→ **Exercise aim**
Whenever the word "wrap" appears in a line of the data below, copy that line.

→ **Material for the task**
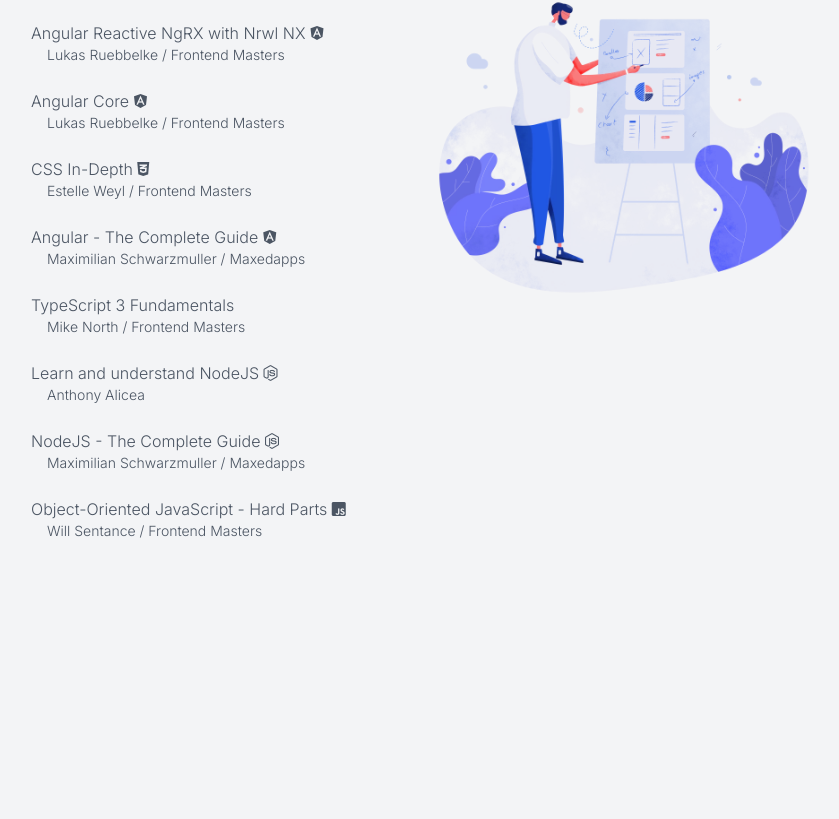
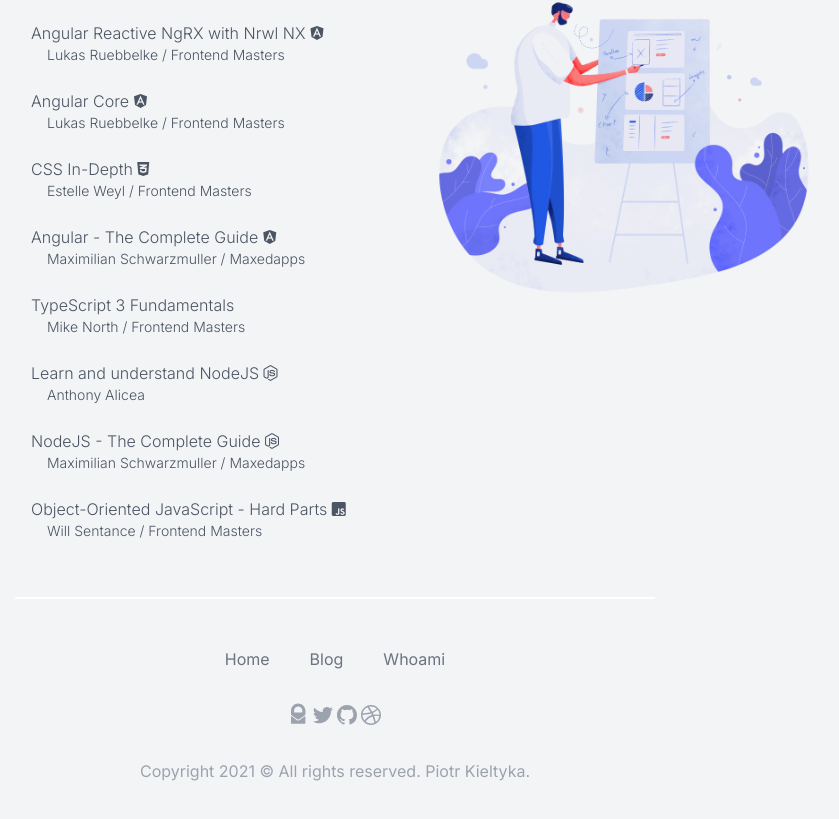
Before and after one commit to PiotrKieltyka/website-with-tailwind, an Angular app: page /whoami in a window 1280 px wide. Shown: the part 1547-2366 px from the top of the page, without its empty margins (305-1144 px from the left). Before the commit the page ends 2112 px from the top, so only its background shows below. Built offline with nearby package versions, Linux system fonts and the light colour scheme.

Commit message:
add footer, update jumbo

```diff
--- a/package.json
+++ b/package.json
@@ -10,7 +10,7 @@
     "host": "node -p \"require('ip').address()\"",
     "ng": "ng",
     "start": "ng serve",
-    "start:host": "ng serve --host=$(npm run host --silent)",
+    "start:host": "NODE_OPTIONS=--max_old_space_size=8192 ng serve --host=$(npm run host --silent)",
     "build": "ng build",
     "build:prod": "NODE_ENV=production ng build --configuration production",
     "watch": "ng build --watch --configuration development",
--- a/src/app/app.module.ts
+++ b/src/app/app.module.ts
@@ -16,6 +16,7 @@
 import { TechnicalSkillsComponent } from './technical-skills/technical-skills.component';
 import { PersonalStudiesComponent } from './personal-studies/personal-studies.component';
 import { JumboComponent } from './jumbo/jumbo.component';
+import { FooterComponent } from './footer/footer.component';
 
 @NgModule({
   declarations: [
@@ -32,7 +33,8 @@
     WhoamiComponent,
     TechnicalSkillsComponent,
     PersonalStudiesComponent,
-    JumboComponent
+    JumboComponent,
+    FooterComponent
   ],
   imports: [
     BrowserModule,
--- /dev/null
+++ b/src/app/footer/footer.component.html
@@ -0,0 +1,60 @@
+<footer>
+  <hr class='w-5/6 lg:w-1/2 mt-8 border-t-2 border-white border-solid mx-auto' />
+  <div class='max-w-screen-xl px-4 py-12 mx-auto space-y-8 overflow-hidden sm:px-6 lg:px-8'>
+    <nav class='flex flex-wrap justify-center -mx-5 -my-2'>
+      <div class='px-5 py-2'>
+        <a routerLink='/home' class='text-base leading-6 text-gray-500 hover:text-gray-900'>
+          Home
+        </a>
+      </div>
+      <div class='px-5 py-2'>
+        <a routerLink='/blog' class='text-base leading-6 text-gray-500 hover:text-gray-900'>
+          Blog
+        </a>
+      </div>
+      <div class='px-5 py-2'>
+        <a routerLink='/whoami' class='text-base leading-6 text-gray-500 hover:text-gray-900'>
+          Whoami
+        </a>
+      </div>
+    </nav>
+    <address class='flex flex-wrap justify-center mt-8'>
+      <a href='mailto:internetics@protonmail.com' class='text-gray-400 hover:text-gray-500'>
+        <span class='sr-only'>ProtonMail</span>
+        <svg class='w-6 h-6' aria-hidden='true' fill='currentColor' viewBox='0 0 24 24'>
+          <path
+            d='M4 6.926C5.231.305 11.2.5 11.2.5s5.969-.195 7.2 6.425v4.51s-.051.482-1.408 1.462c-.236.17-.537.394-.877.648-1.622 1.208-4.155 3.093-4.915 3.093-.76 0-3.293-1.885-4.915-3.093-.34-.254-.641-.478-.877-.648C4.051 11.918 4 11.435 4 11.435v-4.51zm3.113 0v2.458h8.174V6.926c-.83-3.288-4.087-3.334-4.087-3.334s-3.258.046-4.087 3.334z'></path>
+          <path
+            d='M9.55 17.062c.725.503 1.65.593 1.65.593s.926-.091 1.65-.594c.724-.503 5.55-3.952 5.55-3.952v6.829s-.041.794-.916.794H4.916c-.875 0-.915-.794-.915-.794V13.11s4.826 3.449 5.55 3.951zM120.326 2.93c-.472 0-.881.155-1.201.475a1.612 1.612 0 00-.475 1.18c0 .46.157.861.475 1.18l.006.005c.321.303.728.448 1.195.448.479 0 .894-.143 1.217-.448l.006-.006c.318-.318.475-.718.475-1.18 0-.46-.157-.861-.475-1.18-.322-.321-.739-.474-1.223-.474zM127.533 17.721V3.537l-2.578.308v13.92c0 .84.222 1.538.704 2.053l.007.007c.497.498 1.16.733 1.954.733.62 0 1.193-.14 1.713-.424l.229-.124-.715-1.907-.285.113c-.174.07-.379.108-.62.108-.195 0-.279-.05-.318-.095-.045-.07-.091-.223-.091-.508z'></path>
+        </svg>
+      </a>
+      <a href='https://twitter.com/fangstick' class='text-gray-400 hover:text-gray-500'>
+        <span class='sr-only'>Twitter</span>
+        <svg class='w-6 h-6' aria-hidden='true' fill='currentColor' viewBox='0 0 24 24'>
+          <path
+            d='M8.29 20.251c7.547 0 11.675-6.253 11.675-11.675 0-.178 0-.355-.012-.53A8.348 8.348 0 0022 5.92a8.19 8.19 0 01-2.357.646 4.118 4.118 0 001.804-2.27 8.224 8.224 0 01-2.605.996 4.107 4.107 0 00-6.993 3.743 11.65 11.65 0 01-8.457-4.287 4.106 4.106 0 001.27 5.477A4.072 4.072 0 012.8 9.713v.052a4.105 4.105 0 003.292 4.022 4.095 4.095 0 01-1.853.07 4.108 4.108 0 003.834 2.85A8.233 8.233 0 012 18.407a11.616 11.616 0 006.29 1.84'></path>
+        </svg>
+      </a>
+      <a href='https://github.com/PiotrKieltyka' class='text-gray-400 hover:text-gray-500'>
+        <span class='sr-only'>GitHub</span>
+        <svg class='w-6 h-6' aria-hidden='true' fill='currentColor' viewBox='0 0 24 24'>
+          <path fill-rule='evenodd'
+                d='M12 2C6.477 2 2 6.484 2 12.017c0 4.425 2.865 8.18 6.839 9.504.5.092.682-.217.682-.483 0-.237-.008-.868-.013-1.703-2.782.605-3.369-1.343-3.369-1.343-.454-1.158-1.11-1.466-1.11-1.466-.908-.62.069-.608.069-.608 1.003.07 1.531 1.032 1.531 1.032.892 1.53 2.341 1.088 2.91.832.092-.647.35-1.088.636-1.338-2.22-.253-4.555-1.113-4.555-4.951 0-1.093.39-1.988 1.029-2.688-.103-.253-.446-1.272.098-2.65 0 0 .84-.27 2.75 1.026A9.564 9.564 0 0112 6.844c.85.004 1.705.115 2.504.337 1.909-1.296 2.747-1.027 2.747-1.027.546 1.379.202 2.398.1 2.651.64.7 1.028 1.595 1.028 2.688 0 3.848-2.339 4.695-4.566 4.943.359.309.678.92.678 1.855 0 1.338-.012 2.419-.012 2.747 0 .268.18.58.688.482A10.019 10.019 0 0022 12.017C22 6.484 17.522 2 12 2z'
+                clip-rule='evenodd'></path>
+        </svg>
+      </a>
+      <a href='https://dribbble.com/fangstick' class='text-gray-400 hover:text-gray-500'>
+        <span class='sr-only'>Dribbble</span>
+        <svg class='w-6 h-6' aria-hidden='true' fill='currentColor' viewBox='0 0 24 24'>
+          <path fill-rule='evenodd'
+                d='M12 2C6.48 2 2 6.48 2 12s4.48 10 10 10c5.51 0 10-4.48 10-10S17.51 2 12 2zm6.605 4.61a8.502 8.502 0 011.93 5.314c-.281-.054-3.101-.629-5.943-.271-.065-.141-.12-.293-.184-.445a25.416 25.416 0 00-.564-1.236c3.145-1.28 4.577-3.124 4.761-3.362zM12 3.475c2.17 0 4.154.813 5.662 2.148-.152.216-1.443 1.941-4.48 3.08-1.399-2.57-2.95-4.675-3.189-5A8.687 8.687 0 0112 3.475zm-3.633.803a53.896 53.896 0 013.167 4.935c-3.992 1.063-7.517 1.04-7.896 1.04a8.581 8.581 0 014.729-5.975zM3.453 12.01v-.26c.37.01 4.512.065 8.775-1.215.25.477.477.965.694 1.453-.109.033-.228.065-.336.098-4.404 1.42-6.747 5.303-6.942 5.629a8.522 8.522 0 01-2.19-5.705zM12 20.547a8.482 8.482 0 01-5.239-1.8c.152-.315 1.888-3.656 6.703-5.337.022-.01.033-.01.054-.022a35.318 35.318 0 011.823 6.475 8.4 8.4 0 01-3.341.684zm4.761-1.465c-.086-.52-.542-3.015-1.659-6.084 2.679-.423 5.022.271 5.314.369a8.468 8.468 0 01-3.655 5.715z'
+                clip-rule='evenodd'></path>
+        </svg>
+      </a>
+    </address>
+    <p class='mt-8 text-base leading-6 text-center text-gray-400'>
+      Copyright 2021 © All rights reserved.
+      <a class='no-underline hover:text-gray-500' href='https://piotrkieltyka.website'>Piotr Kieltyka</a>.
+    </p>
+  </div>
+</footer>
--- /dev/null
+++ b/src/app/footer/footer.component.ts
@@ -0,0 +1,10 @@
+import { Component } from '@angular/core';
+
+@Component({
+  selector: 'site-footer',
+  templateUrl: './footer.component.html',
+  styles: []
+})
+export class FooterComponent {
+
+}
--- a/src/app/home/home.component.ts
+++ b/src/app/home/home.component.ts
@@ -3,7 +3,9 @@
 @Component({
   selector: 'site-home',
   template: `
+    <site-jumbo></site-jumbo>
     <site-projects></site-projects>
+    <site-footer></site-footer>
   `,
   styles: []
 })
--- a/src/app/jumbo/jumbo.component.html
+++ b/src/app/jumbo/jumbo.component.html
@@ -1 +1,11 @@
-<p>jumbo works!</p>
+<section class='container h-full w-5/6 lg:w-2/3 my-16 text-center flex flex-col items-center justify-center'>
+  <h1 class='text-2xl font-bold my-2'>Hello. I'm Piotr Kieltyka.</h1>
+  <h2 class='font-light my-2'>I'm a dedicated developer with a passion for coding and problem solving.</h2>
+  <a class='font-light text-blue-600 my-2' href='https://piotrkieltyka.typeform.com/to/l1iZVj' rel='nofollow noreferrer'
+  >Why not get in touch?</a>
+  <a href='https://github.com/Piotrkieltyka'
+     class='w-40 h-10 my-4 grid justify-center items-center self-center bg-white hover:shadow-lg hover:bg-gray-700 hover:text-white transition-all shadow-inner rounded-lg'
+  >
+    <button class='text-sm md:text-base font-light'><i class='fab fa-github px-2'></i>GitHub</button>
+  </a>
+</section>
--- a/src/app/jumbo/jumbo.component.ts
+++ b/src/app/jumbo/jumbo.component.ts
@@ -1,15 +1,10 @@
-import { Component, OnInit } from '@angular/core';
+import { Component } from '@angular/core';
 
 @Component({
   selector: 'site-jumbo',
   templateUrl: './jumbo.component.html',
   styleUrls: ['./jumbo.component.scss']
 })
-export class JumboComponent implements OnInit {
-
-  constructor() { }
-
-  ngOnInit(): void {
-  }
+export class JumboComponent {
 
 }
--- a/src/app/projects/projects.component.html
+++ b/src/app/projects/projects.component.html
@@ -4,11 +4,10 @@
   </p>
   <ng-container
     *ngFor='let project of Projects; let i = index'
-    class='flex flex-col items-center justify-center w-11/12 my-4'
   >
     <div
       [ngClass]='i % 2 === 0 ? "flex-col lg:flex-row" : "flex-col lg:flex-row-reverse"'
-      class='flex items-center justify-evenly my-8 border-white border-2 border-solid md:border-0'
+      class='flex items-center justify-evenly my-8 border-white border-0 sm:border-2 border-solid md:border-0'
     >
       <div class='w-11/12 lg:w-7/12 lg:shadow-xl rounded-2xl'>
         <img class='border-0 md:border-t-2 md:border-r-2 md:border-l-2 lg:border-t-2 border-white border-solid rounded-t-2xl lg:rounded-2xl' src='{{ project.featured_image }}' title='{{ project.title }}'
--- a/src/app/whoami/whoami.component.html
+++ b/src/app/whoami/whoami.component.html
@@ -13,3 +13,4 @@
 </section>
 <site-technical-skills></site-technical-skills>
 <site-personal-studies></site-personal-studies>
+<site-footer></site-footer>
```
Also changed, not shown: 1 other file (tests, documents, lock files or other folders).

→ **Response below**
+    <nav class='flex flex-wrap justify-center -mx-5 -my-2'>
+    <address class='flex flex-wrap justify-center mt-8'>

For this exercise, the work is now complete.